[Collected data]
----
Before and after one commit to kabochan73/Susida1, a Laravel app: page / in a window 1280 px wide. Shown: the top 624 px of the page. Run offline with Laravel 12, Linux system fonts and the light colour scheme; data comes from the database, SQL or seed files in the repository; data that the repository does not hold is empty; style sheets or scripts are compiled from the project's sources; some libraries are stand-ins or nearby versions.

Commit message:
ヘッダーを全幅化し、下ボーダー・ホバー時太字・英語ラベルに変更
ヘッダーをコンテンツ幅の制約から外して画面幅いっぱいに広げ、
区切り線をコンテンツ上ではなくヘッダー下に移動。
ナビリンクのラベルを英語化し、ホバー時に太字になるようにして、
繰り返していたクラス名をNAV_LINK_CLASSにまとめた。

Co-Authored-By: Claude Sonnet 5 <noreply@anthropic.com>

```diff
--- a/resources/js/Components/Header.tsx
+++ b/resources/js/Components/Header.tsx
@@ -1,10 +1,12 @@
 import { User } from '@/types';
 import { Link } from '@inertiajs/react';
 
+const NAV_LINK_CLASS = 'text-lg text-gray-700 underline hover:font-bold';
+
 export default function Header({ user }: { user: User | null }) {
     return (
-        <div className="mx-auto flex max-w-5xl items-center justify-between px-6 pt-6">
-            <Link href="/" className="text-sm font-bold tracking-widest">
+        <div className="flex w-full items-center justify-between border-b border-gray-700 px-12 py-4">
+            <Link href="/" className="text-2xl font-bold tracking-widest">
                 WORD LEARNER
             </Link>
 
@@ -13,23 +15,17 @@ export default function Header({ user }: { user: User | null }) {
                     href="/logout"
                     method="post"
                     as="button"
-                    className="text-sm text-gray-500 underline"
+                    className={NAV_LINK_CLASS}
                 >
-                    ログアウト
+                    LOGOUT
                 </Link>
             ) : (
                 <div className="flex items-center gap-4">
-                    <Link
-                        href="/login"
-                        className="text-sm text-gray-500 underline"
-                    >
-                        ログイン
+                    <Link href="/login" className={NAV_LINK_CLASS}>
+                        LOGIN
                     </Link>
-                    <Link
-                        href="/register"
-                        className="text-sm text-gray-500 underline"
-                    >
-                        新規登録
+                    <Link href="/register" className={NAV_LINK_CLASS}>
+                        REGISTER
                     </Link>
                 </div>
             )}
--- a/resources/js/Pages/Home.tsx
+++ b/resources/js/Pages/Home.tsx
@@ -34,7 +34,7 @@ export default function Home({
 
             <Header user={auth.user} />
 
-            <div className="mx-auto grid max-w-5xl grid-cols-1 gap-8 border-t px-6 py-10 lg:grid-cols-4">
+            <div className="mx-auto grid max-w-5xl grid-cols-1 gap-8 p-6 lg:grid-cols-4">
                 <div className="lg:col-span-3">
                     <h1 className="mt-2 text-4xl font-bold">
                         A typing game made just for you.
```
----
_What is needed_. In the entries above, locate every line with the word "gray" and copy it.

_Written answer_.
+const NAV_LINK_CLASS = 'text-lg text-gray-700 underline hover:font-bold';
+        <div className="flex w-full items-center justify-between border-b border-gray-700 px-12 py-4">
-                    className="text-sm text-gray-500 underline"
-                        className="text-sm text-gray-500 underline"
-                        className="text-sm text-gray-500 underline"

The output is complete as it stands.